Eurofound: Supporting a Social Europe
For those of us of a certain age, the European Union has always been a driver for peace, freedom and citizens’ rights. It is an integration project that has carried the idea of social progress in its DNA since the Treaty of Rome. The EU can only advance if it is able to combine economic progress, freedom and social justice, so it is not surprising that one of the first Agencies created by the European Communities was the European Foundation for the Improvement of Living and Working Conditions or Eurofound for short (often referred to in the past as the ‘Dublin Foundation’ due to its location).
The fates have conspired to bring together as the New Founding regulation takes effect on 20 February – 43 years after the establishment of the agency in 1975 – the joint signatories of this article in the process to reappraise the agency’s mandate and operation: the first signatory having the role of Director of the Agency and the second the role of European Parliament Rapporteur for the founding regulation reform. It has been a privilege, considering the mandate of the European Agency, which is to provide knowledge to assist in the development of better social, employment and work-related policies at EU and national level.
In the current context of post-truth and scepticism, it is more critical than ever today for political and social stakeholders – at every level – to base their decisions on accurate knowledge and scientific evidence. Eurofound's work helps to identify the social and employment challenges, anticipate future changes, analyse best practices and shape effective policies on the basis of sound facts and figures. The EU policymaking process requires that each of its political initiatives be justified on the basis of evidence to demonstrate its added value and evaluate its potential impact. Without doubt, this is a positive practice we would all wish to see introduced more systematically at a national level. Scientific evidence plays a key role in providing knowledge for better social and work-related policy decisions. For example, Eurofound's research contributed to the justification and focus of the EU-wide ‘Youth Guarantee’ scheme; more recently, and still under discussion by the European Parliament and Council, Eurofound has contributed to the proposals for European Directives on work–life balance for parents and carers, and on transparent and predictable working conditions. The impact of digitalisation on work, and the monitoring of trends in the convergence or divergence of working and living standards in Europe, are other key examples where Eurofound is helping to identify future social challenges within the Union, which may justify the introduction of new initiatives.

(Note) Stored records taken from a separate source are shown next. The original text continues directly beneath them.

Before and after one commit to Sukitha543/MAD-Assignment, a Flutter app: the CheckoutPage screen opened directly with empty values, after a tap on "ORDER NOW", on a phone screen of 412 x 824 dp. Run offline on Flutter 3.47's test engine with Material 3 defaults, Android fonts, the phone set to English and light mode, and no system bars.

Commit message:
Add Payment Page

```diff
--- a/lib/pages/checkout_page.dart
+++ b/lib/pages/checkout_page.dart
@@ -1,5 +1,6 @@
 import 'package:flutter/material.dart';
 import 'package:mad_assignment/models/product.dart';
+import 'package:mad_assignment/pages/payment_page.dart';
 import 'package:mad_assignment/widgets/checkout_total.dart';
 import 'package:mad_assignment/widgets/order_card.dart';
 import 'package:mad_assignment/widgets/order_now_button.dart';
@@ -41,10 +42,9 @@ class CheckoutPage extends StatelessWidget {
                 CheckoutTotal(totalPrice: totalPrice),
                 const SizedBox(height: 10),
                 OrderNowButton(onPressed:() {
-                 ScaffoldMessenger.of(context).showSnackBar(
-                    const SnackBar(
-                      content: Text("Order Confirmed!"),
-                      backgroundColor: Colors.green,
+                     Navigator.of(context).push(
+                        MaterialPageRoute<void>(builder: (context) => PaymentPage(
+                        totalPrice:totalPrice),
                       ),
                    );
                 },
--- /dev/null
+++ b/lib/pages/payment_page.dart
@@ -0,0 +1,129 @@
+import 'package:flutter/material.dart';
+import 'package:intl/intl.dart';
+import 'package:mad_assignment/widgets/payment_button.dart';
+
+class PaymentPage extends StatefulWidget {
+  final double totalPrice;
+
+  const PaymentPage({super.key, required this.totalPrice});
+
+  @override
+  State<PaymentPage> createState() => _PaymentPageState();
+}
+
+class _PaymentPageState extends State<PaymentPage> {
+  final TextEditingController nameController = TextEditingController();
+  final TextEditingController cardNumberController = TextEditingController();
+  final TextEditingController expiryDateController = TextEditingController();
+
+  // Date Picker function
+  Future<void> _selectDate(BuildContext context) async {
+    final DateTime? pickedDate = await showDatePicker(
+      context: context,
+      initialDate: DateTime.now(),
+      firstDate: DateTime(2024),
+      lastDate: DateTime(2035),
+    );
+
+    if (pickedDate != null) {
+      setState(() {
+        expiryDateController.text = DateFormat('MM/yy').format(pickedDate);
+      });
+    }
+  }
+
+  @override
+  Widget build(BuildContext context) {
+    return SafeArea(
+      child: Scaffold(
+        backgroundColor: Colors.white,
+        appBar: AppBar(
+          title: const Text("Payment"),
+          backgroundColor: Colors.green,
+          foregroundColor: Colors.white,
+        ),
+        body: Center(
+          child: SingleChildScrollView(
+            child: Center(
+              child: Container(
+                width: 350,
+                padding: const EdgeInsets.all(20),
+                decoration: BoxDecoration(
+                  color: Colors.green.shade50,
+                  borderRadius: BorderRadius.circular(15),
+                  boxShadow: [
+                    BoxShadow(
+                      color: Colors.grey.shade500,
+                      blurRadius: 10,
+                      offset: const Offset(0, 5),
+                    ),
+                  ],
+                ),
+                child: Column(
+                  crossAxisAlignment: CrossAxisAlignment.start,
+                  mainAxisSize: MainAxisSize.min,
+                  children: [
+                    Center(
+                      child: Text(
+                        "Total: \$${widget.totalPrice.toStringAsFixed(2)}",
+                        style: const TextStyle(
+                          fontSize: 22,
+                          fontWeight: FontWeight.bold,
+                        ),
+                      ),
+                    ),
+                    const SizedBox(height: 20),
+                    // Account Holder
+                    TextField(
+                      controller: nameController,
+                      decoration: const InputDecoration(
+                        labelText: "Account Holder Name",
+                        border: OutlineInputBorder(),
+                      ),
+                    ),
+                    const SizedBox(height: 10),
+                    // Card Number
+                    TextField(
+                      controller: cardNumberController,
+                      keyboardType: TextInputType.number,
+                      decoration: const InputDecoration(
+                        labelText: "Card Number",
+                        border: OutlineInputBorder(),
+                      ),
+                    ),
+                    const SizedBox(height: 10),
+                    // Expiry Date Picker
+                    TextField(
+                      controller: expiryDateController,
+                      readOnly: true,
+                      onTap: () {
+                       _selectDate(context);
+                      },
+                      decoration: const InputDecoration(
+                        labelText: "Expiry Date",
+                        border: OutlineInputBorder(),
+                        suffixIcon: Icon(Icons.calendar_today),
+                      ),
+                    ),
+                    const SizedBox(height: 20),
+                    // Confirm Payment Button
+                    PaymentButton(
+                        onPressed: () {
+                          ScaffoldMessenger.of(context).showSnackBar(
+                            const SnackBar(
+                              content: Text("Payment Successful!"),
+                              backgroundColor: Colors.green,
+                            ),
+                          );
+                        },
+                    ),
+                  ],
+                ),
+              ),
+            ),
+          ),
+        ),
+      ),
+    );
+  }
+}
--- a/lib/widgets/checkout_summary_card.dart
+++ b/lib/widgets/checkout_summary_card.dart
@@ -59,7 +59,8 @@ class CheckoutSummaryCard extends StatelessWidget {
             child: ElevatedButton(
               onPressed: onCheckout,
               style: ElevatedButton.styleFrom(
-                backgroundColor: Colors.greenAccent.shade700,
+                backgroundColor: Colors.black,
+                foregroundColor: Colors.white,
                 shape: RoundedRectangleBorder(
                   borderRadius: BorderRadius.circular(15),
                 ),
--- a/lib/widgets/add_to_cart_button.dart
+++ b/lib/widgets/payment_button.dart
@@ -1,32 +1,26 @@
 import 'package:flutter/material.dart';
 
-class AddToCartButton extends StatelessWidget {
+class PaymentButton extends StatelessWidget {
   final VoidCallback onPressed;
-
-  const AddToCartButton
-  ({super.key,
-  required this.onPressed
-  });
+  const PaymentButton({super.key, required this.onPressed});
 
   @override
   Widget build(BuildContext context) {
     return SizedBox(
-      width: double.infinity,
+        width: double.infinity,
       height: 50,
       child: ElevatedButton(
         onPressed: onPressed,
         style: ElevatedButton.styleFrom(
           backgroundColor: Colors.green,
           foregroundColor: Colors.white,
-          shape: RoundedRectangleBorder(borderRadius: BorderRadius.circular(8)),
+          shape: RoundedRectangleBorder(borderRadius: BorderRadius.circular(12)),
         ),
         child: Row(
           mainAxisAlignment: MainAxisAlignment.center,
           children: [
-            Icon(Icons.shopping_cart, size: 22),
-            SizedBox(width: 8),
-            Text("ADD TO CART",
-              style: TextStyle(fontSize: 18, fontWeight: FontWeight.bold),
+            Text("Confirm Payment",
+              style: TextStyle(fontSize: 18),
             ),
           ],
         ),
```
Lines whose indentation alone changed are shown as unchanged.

Eurofound has been playing this role for decades. So, what's new?
Firstly, the language used in the 1975 regulation has been updated and institutional arrangements adjusted to the common approach for EU Agencies. Secondly, the new regulation seeks to adapt the Agency’s mandate to the present time, with its new technologies and demands for ethics and accountability. The regulation is more explicit regarding Eurofound’s tasks, for example concerning the management of European surveys. It extends Eurofound’s services to the EU institutions, social partners and national stakeholders and invites cooperation with tripartite institutions. It calls on the European institutions to take Eurofound's research into account before making decisions. The new regulation maintains and expands the participatory and democratic aspects of its governance system, with a new role for the European Parliament. It retains its tripartite structure in its entirety, which is a core element of Eurofound’s operations. Social dialogue is not only intrinsic to the European social model, but remains one of the few good practice models for resolving differences via debate, compromise and agreement rather than confrontation.

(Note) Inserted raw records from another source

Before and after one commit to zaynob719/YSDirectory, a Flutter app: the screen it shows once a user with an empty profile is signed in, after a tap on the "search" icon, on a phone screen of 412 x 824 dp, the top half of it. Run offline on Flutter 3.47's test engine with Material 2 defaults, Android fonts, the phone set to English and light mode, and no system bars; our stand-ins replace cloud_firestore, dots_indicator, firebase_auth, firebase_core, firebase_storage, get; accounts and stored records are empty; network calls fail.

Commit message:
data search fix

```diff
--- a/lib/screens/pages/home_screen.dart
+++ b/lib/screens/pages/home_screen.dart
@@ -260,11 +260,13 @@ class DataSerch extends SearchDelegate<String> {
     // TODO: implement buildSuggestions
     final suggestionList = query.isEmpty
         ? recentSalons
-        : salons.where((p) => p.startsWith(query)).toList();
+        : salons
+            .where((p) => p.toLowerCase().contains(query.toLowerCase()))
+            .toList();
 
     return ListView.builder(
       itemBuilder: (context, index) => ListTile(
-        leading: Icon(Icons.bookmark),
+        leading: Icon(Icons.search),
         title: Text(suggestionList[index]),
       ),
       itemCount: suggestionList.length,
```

The political consensus for the adoption of Eurofound’s new founding regulation is, in this context, good news for European citizens. Fostering this spirit of cooperation and rigour is essential in order to continue providing the best evidence to shape better informed policies and help offset some of the despair and lack of trust that citizens still experience. The obvious improvement in the economy and employment has led to an increase by more than 10 points in levels of optimism and trust in the EU since 2013. Despite this, there are still too many citizens who have little or no trust in the European project, Brexit being the most obvious example. Whether it is due to the scars of the crisis, to globalisation, migration, or inequalities, it is clear that cooperation, integration and multilateralism do not seem to be in vogue. The fact that trust in national institutions is still low is of no help when we see the growing gap between values such as solidarity and rising support for isolationism, populism and nationalism.
This is where we need to refocus European politics back to the social aspects – which will translate into the values of solidarity, integration and cooperation for all citizens. And thereby promoting policies based on clear evidence that improve their quality of life and work. It is now over a year since the European Pillar of Social Rights was proclaimed and signed at the Gothenburg Summit on 17 November 2018 – a set of 20 principles that European Union, governments and social partners are required to put into practice and for which a new, modernised Eurofound can help to make a reality on the ground.
Enrique Calvet Chambon is a Member of the European Parliament of the ALDE group (Liberals). He has been Rapporteur for the reform of the Founding Regulation of Eurofound.
Juan Menéndez-Valdés is Director of Eurofound, the tripartite EU agency, based in Dublin, providing knowledge to assist in the development of better social, employment and work-related policies.